[Work instructions]
Report back every line below that carries the word "this".

[Supplied material]
--------------------
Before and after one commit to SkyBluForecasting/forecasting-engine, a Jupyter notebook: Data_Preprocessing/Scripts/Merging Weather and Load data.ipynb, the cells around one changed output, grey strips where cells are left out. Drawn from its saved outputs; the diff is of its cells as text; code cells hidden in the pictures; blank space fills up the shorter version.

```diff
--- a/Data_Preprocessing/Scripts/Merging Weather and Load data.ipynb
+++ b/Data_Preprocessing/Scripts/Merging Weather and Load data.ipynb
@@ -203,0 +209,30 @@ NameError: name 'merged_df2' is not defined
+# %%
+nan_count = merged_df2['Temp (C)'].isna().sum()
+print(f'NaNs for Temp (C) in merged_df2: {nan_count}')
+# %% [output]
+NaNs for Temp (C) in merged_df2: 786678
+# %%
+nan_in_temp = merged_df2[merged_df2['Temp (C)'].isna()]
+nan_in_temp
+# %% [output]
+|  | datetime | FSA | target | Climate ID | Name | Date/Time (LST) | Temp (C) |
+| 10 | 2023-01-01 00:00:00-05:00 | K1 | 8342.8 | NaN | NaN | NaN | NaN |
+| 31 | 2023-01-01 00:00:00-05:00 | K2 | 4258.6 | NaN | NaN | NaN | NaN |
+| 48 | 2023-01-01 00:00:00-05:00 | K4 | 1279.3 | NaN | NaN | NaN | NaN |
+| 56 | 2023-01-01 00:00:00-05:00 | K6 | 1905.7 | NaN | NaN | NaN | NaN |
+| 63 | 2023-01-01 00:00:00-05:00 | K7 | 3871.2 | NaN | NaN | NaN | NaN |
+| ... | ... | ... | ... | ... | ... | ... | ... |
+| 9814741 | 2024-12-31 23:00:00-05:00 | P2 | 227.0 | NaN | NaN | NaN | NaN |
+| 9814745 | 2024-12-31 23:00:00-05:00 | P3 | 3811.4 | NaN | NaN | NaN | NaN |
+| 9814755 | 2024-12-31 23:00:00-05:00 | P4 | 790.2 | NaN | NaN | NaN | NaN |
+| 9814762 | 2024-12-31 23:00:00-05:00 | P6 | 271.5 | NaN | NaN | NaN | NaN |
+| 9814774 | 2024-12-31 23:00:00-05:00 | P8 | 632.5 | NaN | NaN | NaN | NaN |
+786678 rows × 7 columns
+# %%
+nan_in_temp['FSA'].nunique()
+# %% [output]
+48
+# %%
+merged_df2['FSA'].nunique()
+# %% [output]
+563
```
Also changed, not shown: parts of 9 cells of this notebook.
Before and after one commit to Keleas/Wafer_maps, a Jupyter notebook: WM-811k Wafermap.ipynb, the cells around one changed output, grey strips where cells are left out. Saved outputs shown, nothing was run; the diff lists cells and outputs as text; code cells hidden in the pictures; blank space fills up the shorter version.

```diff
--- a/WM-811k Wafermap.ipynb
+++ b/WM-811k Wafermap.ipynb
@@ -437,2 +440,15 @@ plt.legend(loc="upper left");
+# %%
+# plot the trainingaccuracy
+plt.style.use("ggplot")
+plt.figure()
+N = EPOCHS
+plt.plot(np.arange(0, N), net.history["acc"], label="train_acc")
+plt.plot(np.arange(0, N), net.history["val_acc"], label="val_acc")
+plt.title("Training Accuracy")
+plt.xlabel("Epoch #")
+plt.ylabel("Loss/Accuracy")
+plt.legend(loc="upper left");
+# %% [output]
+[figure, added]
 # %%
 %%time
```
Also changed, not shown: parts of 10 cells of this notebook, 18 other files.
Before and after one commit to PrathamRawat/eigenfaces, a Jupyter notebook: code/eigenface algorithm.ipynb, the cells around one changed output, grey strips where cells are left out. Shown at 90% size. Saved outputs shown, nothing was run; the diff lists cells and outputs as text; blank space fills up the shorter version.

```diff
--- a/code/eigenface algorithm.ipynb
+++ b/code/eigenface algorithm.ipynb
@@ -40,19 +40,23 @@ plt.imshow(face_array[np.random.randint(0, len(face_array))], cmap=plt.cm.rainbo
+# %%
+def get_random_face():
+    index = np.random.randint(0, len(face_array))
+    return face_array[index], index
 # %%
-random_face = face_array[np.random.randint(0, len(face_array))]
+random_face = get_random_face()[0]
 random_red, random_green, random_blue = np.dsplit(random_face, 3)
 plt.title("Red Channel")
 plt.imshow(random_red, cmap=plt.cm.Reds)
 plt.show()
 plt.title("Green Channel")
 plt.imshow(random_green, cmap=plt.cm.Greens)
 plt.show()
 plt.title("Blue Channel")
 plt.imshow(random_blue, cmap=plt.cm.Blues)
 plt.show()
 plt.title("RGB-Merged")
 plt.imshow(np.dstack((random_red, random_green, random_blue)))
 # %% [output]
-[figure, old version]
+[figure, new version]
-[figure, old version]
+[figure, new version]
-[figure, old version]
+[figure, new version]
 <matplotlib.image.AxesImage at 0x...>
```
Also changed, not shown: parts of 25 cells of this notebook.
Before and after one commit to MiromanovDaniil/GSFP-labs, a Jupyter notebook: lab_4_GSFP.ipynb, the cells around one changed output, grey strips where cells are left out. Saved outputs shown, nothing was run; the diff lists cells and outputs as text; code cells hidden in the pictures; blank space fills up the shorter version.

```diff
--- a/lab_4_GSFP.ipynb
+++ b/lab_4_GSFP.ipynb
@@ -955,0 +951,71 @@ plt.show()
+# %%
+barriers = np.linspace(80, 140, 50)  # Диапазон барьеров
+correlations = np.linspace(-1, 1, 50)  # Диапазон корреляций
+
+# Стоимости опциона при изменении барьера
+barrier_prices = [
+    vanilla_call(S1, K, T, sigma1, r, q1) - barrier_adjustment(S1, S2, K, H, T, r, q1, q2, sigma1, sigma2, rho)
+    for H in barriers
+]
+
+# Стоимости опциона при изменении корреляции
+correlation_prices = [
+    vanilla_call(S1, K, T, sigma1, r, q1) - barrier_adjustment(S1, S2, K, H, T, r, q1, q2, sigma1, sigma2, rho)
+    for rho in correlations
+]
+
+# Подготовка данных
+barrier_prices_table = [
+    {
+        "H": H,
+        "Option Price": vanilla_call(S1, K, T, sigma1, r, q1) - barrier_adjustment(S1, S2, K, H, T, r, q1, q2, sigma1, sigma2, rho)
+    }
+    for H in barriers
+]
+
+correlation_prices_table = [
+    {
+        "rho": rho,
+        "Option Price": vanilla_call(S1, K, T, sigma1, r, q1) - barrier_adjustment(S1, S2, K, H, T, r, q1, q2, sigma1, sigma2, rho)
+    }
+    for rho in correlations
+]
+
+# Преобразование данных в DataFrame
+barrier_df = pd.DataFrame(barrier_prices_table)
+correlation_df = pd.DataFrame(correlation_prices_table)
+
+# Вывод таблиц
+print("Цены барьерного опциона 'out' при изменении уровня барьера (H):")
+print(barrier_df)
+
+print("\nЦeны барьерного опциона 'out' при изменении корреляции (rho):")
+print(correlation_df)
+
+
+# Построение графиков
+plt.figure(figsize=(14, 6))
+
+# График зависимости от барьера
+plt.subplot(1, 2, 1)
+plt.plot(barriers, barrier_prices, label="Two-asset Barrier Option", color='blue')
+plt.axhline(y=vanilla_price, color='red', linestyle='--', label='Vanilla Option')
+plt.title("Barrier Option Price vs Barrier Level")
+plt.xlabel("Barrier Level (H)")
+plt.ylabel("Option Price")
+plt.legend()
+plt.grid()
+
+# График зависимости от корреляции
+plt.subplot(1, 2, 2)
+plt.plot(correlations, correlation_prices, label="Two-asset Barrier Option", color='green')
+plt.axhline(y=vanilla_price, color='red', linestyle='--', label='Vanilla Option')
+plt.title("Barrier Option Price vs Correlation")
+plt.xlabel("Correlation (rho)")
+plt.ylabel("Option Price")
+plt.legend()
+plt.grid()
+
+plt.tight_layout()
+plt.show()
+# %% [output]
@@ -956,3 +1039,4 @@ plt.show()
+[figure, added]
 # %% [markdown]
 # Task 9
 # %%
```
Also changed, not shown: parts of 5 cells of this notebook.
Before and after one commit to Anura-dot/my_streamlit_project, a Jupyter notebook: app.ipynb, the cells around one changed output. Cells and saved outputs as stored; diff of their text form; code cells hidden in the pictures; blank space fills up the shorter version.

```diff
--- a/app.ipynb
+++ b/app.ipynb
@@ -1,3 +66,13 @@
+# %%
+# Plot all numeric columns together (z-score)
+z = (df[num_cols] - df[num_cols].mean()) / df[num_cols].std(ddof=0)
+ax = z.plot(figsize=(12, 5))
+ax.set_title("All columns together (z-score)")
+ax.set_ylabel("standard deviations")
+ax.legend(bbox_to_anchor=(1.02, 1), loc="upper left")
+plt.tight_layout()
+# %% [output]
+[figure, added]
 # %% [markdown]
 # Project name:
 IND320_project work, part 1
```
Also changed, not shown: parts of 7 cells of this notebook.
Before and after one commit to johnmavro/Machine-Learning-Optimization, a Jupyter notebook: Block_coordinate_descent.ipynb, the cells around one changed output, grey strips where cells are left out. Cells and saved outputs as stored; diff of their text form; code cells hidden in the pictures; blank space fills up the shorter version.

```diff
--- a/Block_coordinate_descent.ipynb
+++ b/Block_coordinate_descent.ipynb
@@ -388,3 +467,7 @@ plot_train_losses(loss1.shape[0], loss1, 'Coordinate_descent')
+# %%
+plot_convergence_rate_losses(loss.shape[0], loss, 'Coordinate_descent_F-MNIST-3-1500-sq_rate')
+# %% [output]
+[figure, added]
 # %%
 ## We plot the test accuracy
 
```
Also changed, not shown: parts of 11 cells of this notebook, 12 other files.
--------------------
[Completed exercise]
Also changed, not shown: parts of 9 cells of this notebook.
Also changed, not shown: parts of 10 cells of this notebook, 18 other files.
Also changed, not shown: parts of 25 cells of this notebook.
Also changed, not shown: parts of 5 cells of this notebook.
Also changed, not shown: parts of 7 cells of this notebook.
Also changed, not shown: parts of 11 cells of this notebook, 12 other files.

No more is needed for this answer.